The most heartening and humane thing about the mayor’s request is that it allows each individual to have some say in this critical life decision versus having it forced down their throats. Most of us in the working world don’t have the luxury of that choice, and City of Toledo employees should have some gratitude that, to some degree, with the mayor’s request, the ball’s in their court.
But it’s not all kudos and high-fives for the mayor. The SOS to city employees isn’t aimed at averting problems in the future. It’s to pay for — at best — the miscalculations of the past. After a contentious battle to close the books on 2008 by dipping into sacred-cow capital improvement funds, city council was told by Carty’s chief administrators on Jan. 29 that we’re still 8.1 million bucks in the hole from last year. And they’ve got until March 31 to plug that hole or the city faces the prospect of state receivership, an indignity no one wants to face.
One of three things led to the $8.1 million surprise: Either Carty’s people really screwed up on the city’s revenue projections, or they mustered the chutzpah to try to conceal the inevitable shortfall from the public and city council, and maybe even from the Mayor. Being the bearer of bad news to Carty does not make for a cheery day. A medically unnecessary root canal might be preferable.
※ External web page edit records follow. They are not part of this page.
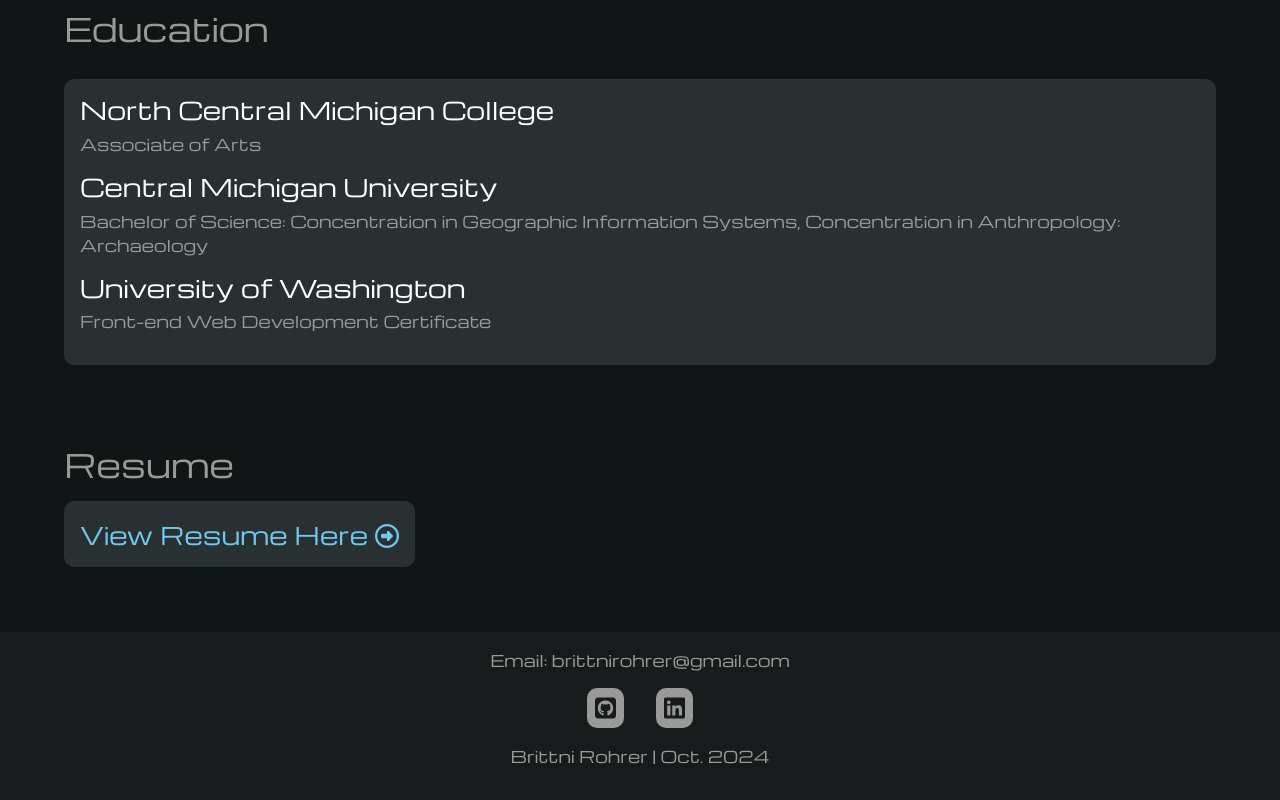
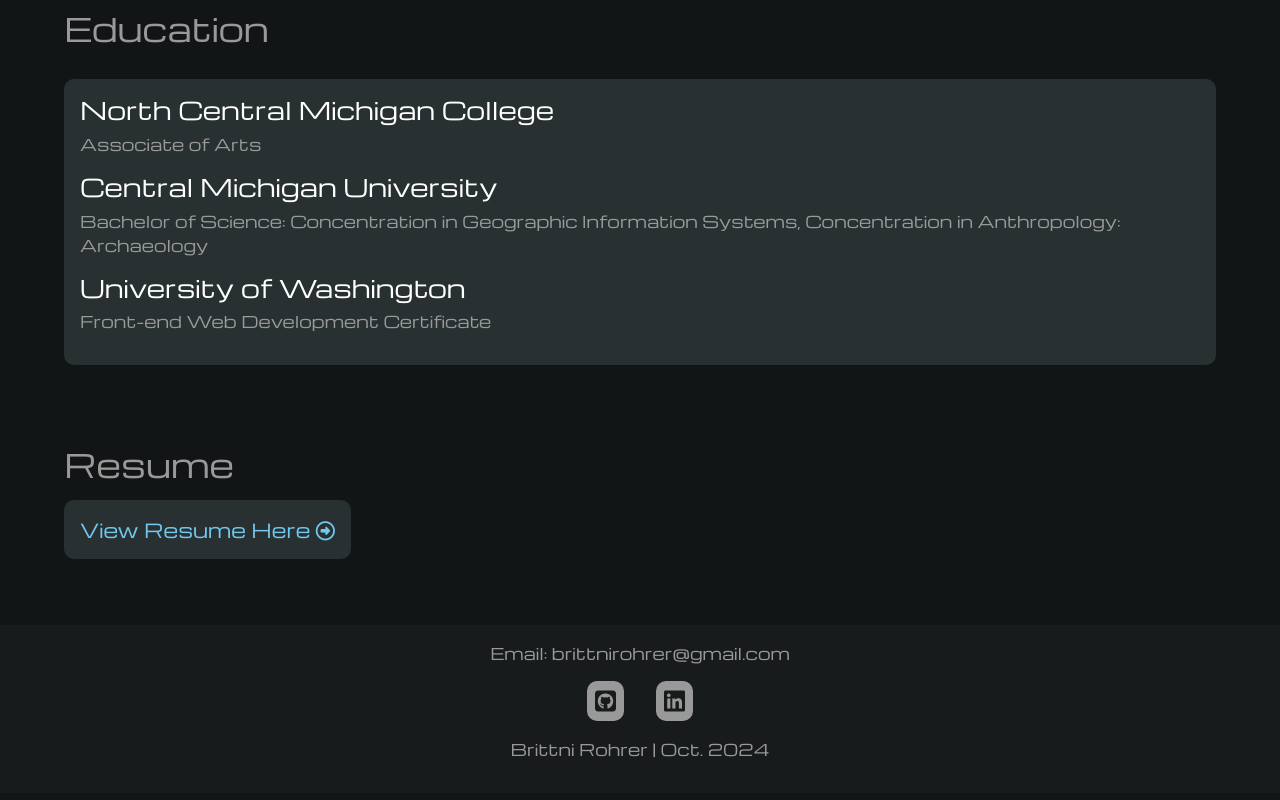
Before and after one commit to brittrohrer/brittni-portfolio, a Nuxt app: page /about in a window 1280 px wide. Shown: the part 1466-2266 px from the top of the page. Built offline with nearby package versions, Linux system fonts and the light colour scheme; a web font is replaced by a local one.

Commit message:
fixed resume link

```diff
--- a/assets/scss/_about.scss
+++ b/assets/scss/_about.scss
@@ -30,11 +30,11 @@
     text-decoration: none;
     color: $light-blue;
     background: $light-black;
-    font-size: 1.5rem;
+    font-size: 1.2rem;
     padding: 1rem;
     border-radius: 10px;
 }
 
 .fa-circle-right {
-    font-size: 1.5rem;
+    font-size: 1.2rem;
 }
```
Or third, Carty was told, and turned an optimistic eye away.
My money is on some combination of the three.
Councilman Collins suspects Carty’s aides knew the potential size of the deficit when council was battling with the first $8 million shortfall. “They knew in December,” he said. “I’m positive.”
Councilman George Sarantou thinks the Finkbeiner administration knew long ago. “I believe the finance department knew how grim the situation was, and the 22nd floor made a judgment call not to do layoffs [in the last quarter of 2008],” he said. “They knew how bad things were, but they took a chance.”
Whatever the Finkbeiner administration knew and whenever they knew it, they’ve now got to carve out more than $8 million, and they have to do it fast. The savings have to come between today and March 31. It’s like an unexpected bill for $8 million due in six weeks.
Carty’s gesture allowing city employees to help determine their destiny is commendable, albeit uncharacteristic. Is it an 11th-hour emergence of a kinder, gentler Carty? Doubtful, but we’ll see.
E-mail columnist Jim Harpen at email@example.com.